Per capita income grows, slowly
KATHMANDU, JUL 15 -
In a mix of good news and bad news about the country’s economy this fiscal, the per capita income of a Nepali stands at $742, while the growth rate in the income is the slowest in the last three years.
The Economic Survey 2011-12 released on Saturday shows that after two years of impressive growth, the country’s per capita income increased by only $26, an increment of just 3 percent as compared to last year.
The last two fiscal years (2009-10 & 2010-11) had witnessed a remarkable growth in the per capita income, with each year seeing a growth over to $ 100. The per capita income in the fiscal year 2009-10 had increased by $113 and by $101 in the year 2010-11.
“The per capita income has been growing due to the growth in remittance and increased agriculture production,” said Dipendra Bahadur Kshetry, the vice-chairman of the National Planning Commission (NPC). “However, a quantum jump seen in the per capita income in the last two fiscal years did not happen this year due to the weak industrial sector.”
Thanks to impressive performance of the agriculture sector, the gross domestic product (GDP) stood at 4.6 percent, a three-year high. The GDP growth was 3.8 percent in 2010-11 and 4.3 percent in 2009-10.
This fiscal, the agriculture sector grew by 4.93 percent—the best in the last four years. According to the survey, the country’s food production rose by 9.9 percent to reach a record high of 9.45 million tonnes this year.The industrial sector has been hit by unfavourable business environment that has resulted in its meagre growth this year, the lowest in three years.
The survey shows that the industrial sector’s growth has remained 1.2 percent on an average in the last five years. The growth of the sector was 2.9 percent last fiscal and 4.1 percent the previous year “This is a clear indication of little investment and whatever has been invested is not in the productive sector,” said Jagadish Chandra Pokharel, the former vice-chairman of the NPC. “Despite the declaration of the FY 2012-13 as investment year, we failed to attract investment.”

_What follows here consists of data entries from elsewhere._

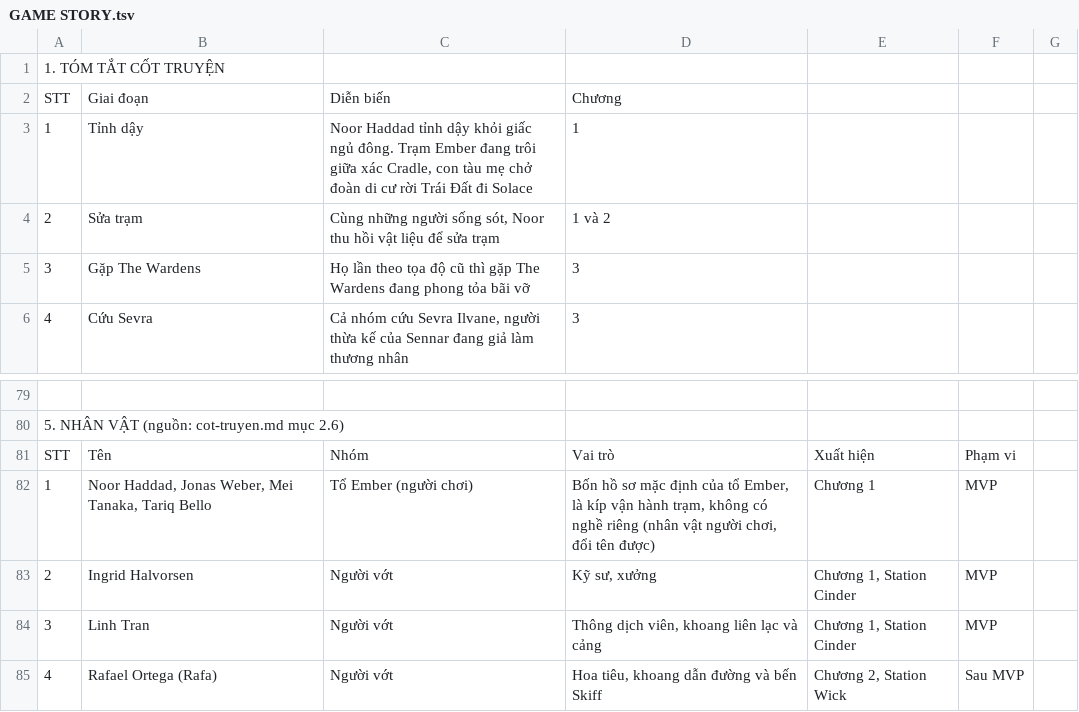
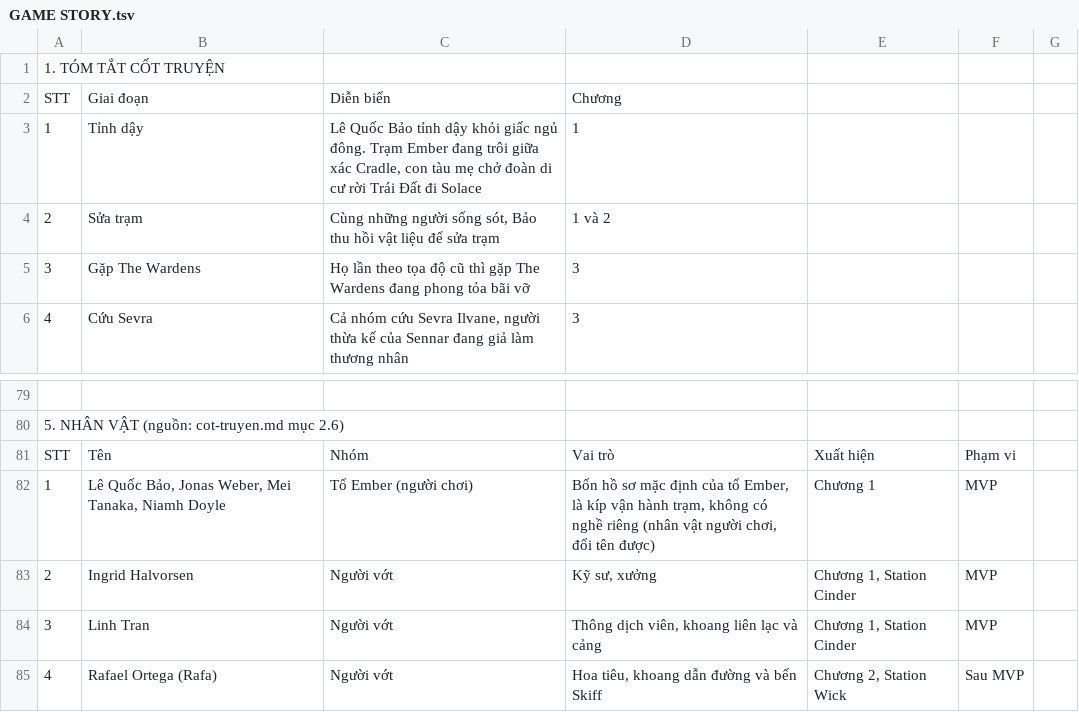
Before and after one commit to huycv18/DATN-SP27, a TSV file: projects/game-moi/gdd/sheet/GAME STORY.tsv, drawn as a sheet; only a part is shown, gaps mark what is left out; the diff names each change by its address in the sheet, - before the commit and + after, or states it on an @@ line.

```diff
--- a/projects/game-moi/gdd/sheet/GAME STORY.tsv
+++ b/projects/game-moi/gdd/sheet/GAME STORY.tsv
-C3: Noor Haddad tỉnh dậy…
+C3: Lê Quốc Bảo tỉnh dậy…
-C4: …sống sót, Noor thu hồi…
+C4: …sống sót, Bảo thu hồi…
-B82: Noor Haddad, Jonas Weber, Mei Tanaka, Tariq Bello
+B82: Lê Quốc Bảo, Jonas Weber, Mei Tanaka, Niamh Doyle
```
Also changed, not shown: projects/game-moi/gdd/sheet/Assets.tsv, projects/game-moi/gdd/sheet/MVP Criteria Checklist.tsv, 7 other files.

The unfavourable investment climate is also reflected in the decreasing private sector investment. According to the survey, private sector investment, as compared to GDP, has been on a three-year low at 15.3 percent this fiscal. It was 16.3 percent last year (2010-11) and 17.7 percent the previous year. “Without necessary infrastructure like electricity, road and harmonious labour relations, there is hardly any possibility of better investment in the country,” said Kshetry.
Despite this, the economic indicators show some good signs. The savings of Nepalis have gone up, balance of payment (BoP) surplus has reached a record high, foreign exchange reserve has touched a record high, while tourism income and remittance inflow have also gone up significantly. The BoP surplus has reached Rs 1.12 billion as of the first 10 months of the fiscal year, according to Nepal Rastra Bank. The savings against GDP has gone up 10 percent from the 8.6 percent last year, according to the survey. “This is a good indication for the economy,” said Pokharel. “However, it cannot be called good altogether if better saving has been achieved at the cost of investment.”
The survey shows that the government needs to buck up when it comes to infrastructure development against the backdrop of dismal performance in road expansion and hydroelectricity generation.
Posted on: 2012-07-15 08:23